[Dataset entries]

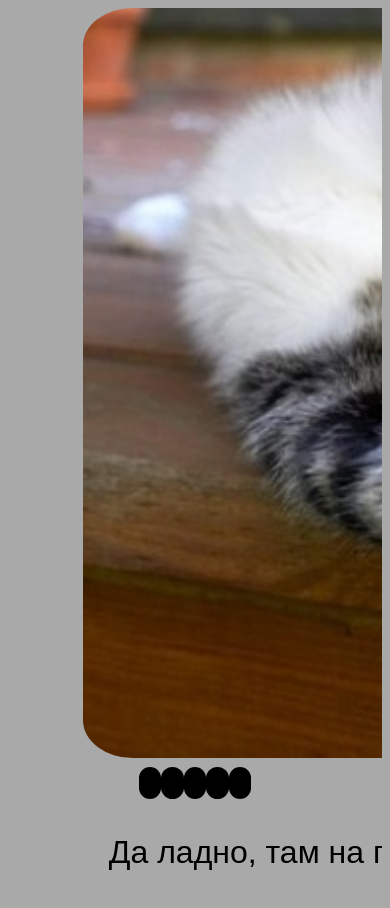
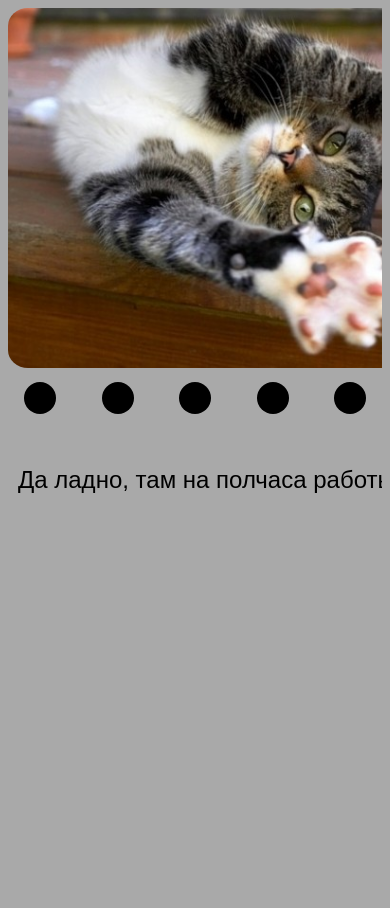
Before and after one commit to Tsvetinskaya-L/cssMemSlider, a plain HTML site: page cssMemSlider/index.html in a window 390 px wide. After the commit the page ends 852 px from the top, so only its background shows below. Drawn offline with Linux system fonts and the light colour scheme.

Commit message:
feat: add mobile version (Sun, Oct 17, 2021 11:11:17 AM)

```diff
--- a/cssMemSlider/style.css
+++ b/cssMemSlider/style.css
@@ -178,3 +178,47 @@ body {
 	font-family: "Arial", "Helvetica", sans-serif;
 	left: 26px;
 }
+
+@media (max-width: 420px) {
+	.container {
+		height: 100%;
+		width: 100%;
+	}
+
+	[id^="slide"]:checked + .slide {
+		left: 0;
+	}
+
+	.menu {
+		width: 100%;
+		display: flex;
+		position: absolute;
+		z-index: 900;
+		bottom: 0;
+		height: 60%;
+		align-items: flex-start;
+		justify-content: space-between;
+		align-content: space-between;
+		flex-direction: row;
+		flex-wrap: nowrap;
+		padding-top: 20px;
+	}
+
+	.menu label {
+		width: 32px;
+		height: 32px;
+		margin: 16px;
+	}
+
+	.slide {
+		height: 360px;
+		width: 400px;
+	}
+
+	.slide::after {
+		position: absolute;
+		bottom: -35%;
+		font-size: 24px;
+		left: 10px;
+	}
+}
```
* * *
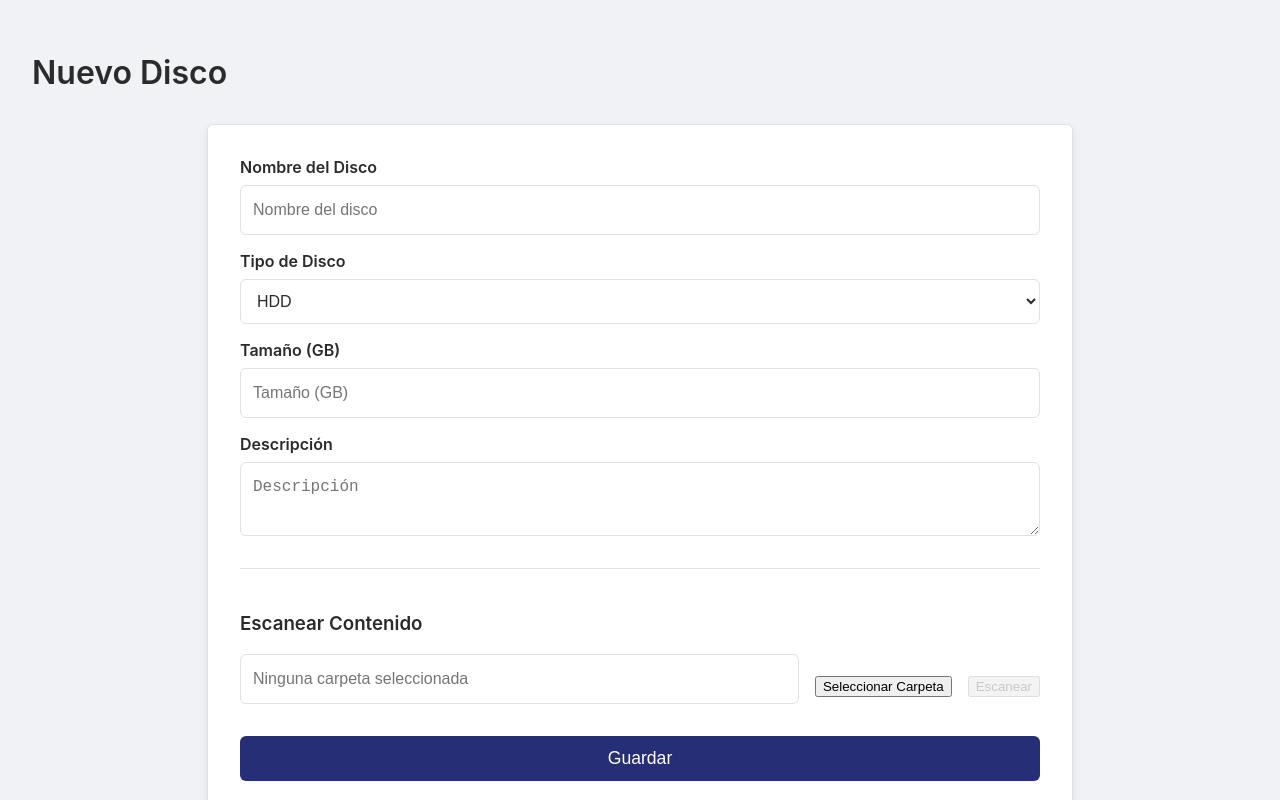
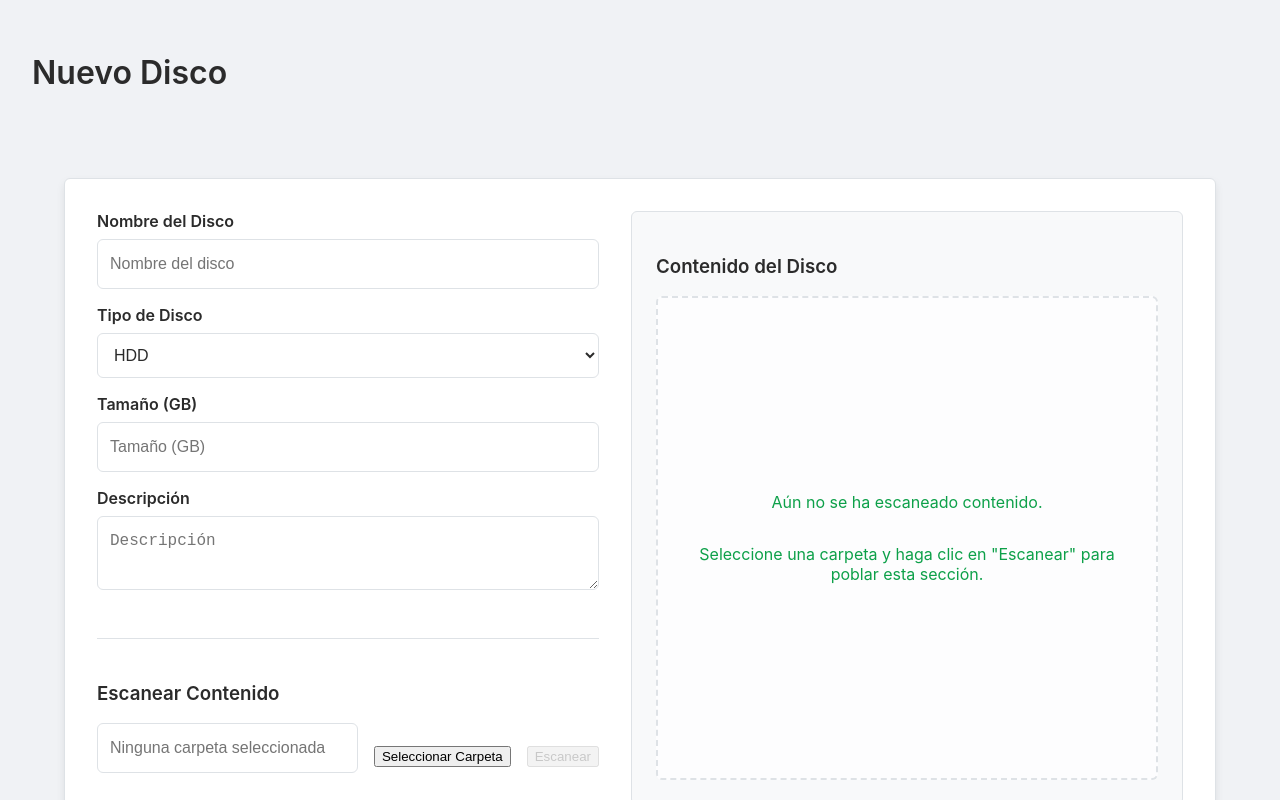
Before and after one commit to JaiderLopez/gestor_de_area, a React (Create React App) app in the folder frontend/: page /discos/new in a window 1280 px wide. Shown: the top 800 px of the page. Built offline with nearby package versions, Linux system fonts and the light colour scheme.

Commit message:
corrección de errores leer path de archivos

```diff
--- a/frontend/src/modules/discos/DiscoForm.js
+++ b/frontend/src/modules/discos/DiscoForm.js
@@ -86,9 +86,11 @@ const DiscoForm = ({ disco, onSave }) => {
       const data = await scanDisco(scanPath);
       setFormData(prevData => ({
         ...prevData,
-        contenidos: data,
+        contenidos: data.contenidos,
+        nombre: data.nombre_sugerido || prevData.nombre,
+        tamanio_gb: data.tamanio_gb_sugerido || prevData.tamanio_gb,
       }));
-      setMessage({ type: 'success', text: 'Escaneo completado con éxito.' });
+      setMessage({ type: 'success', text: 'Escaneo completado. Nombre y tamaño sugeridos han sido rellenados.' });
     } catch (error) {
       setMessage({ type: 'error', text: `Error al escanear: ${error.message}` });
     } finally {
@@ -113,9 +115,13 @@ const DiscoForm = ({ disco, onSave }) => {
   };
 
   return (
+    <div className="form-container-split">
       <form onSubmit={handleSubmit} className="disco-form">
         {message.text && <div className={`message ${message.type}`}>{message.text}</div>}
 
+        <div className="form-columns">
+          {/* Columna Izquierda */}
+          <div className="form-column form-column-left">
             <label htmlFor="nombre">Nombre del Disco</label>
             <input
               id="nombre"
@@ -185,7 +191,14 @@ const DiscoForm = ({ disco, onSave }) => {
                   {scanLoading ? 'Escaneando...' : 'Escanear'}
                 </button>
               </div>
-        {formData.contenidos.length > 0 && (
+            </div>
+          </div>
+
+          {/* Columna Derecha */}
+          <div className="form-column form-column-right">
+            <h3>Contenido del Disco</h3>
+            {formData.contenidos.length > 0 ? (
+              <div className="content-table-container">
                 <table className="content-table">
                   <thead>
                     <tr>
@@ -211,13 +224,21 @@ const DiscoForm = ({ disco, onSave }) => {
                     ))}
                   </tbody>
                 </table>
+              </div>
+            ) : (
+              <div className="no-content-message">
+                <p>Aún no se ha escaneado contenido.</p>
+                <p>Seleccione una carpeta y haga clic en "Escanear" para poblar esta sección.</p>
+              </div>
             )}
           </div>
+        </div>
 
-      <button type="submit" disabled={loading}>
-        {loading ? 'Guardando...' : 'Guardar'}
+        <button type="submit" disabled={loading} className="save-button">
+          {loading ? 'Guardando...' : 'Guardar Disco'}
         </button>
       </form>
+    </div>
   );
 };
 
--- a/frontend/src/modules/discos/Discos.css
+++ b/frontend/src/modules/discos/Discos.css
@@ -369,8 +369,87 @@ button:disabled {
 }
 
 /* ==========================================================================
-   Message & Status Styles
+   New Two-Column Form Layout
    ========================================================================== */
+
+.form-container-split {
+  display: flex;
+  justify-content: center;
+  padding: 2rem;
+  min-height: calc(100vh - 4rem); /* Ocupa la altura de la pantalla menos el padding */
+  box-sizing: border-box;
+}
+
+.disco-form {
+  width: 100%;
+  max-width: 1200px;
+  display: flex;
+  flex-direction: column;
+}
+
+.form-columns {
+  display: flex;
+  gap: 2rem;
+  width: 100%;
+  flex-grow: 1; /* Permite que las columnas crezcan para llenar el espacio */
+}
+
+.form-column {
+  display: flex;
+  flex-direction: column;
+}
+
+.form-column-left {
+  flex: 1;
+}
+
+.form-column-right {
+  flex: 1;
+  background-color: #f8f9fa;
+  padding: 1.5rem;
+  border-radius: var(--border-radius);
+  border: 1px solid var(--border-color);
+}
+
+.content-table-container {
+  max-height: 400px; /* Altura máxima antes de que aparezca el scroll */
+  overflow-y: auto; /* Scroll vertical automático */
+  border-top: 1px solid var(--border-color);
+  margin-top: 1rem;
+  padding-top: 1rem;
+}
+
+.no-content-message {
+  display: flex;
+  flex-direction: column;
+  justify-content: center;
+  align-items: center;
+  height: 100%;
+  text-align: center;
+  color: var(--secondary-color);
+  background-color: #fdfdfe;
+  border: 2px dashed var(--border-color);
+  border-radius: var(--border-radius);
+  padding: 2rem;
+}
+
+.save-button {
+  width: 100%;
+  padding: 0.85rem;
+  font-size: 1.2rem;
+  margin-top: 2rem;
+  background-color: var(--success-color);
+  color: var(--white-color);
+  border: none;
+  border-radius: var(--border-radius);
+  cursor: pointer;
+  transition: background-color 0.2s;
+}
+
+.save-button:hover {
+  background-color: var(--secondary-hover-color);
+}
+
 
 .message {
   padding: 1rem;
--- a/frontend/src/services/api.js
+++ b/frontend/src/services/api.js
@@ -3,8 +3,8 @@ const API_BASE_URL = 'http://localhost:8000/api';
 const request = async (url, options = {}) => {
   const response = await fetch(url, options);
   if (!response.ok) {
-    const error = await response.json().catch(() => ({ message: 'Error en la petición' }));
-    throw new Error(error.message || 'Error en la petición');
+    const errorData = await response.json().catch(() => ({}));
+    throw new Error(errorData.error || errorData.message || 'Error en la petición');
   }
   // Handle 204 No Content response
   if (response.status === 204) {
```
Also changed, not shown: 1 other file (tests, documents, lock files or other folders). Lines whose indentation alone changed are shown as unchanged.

## Aim of the task
Wherever the string "border" appears in the records above, copy the line it sits in.

## Worked solution
+  box-sizing: border-box;
+  border-radius: var(--border-radius);
+  border: 1px solid var(--border-color);
+  border-top: 1px solid var(--border-color);
+  border: 2px dashed var(--border-color);
+  border-radius: var(--border-radius);
+  border: none;
+  border-radius: var(--border-radius);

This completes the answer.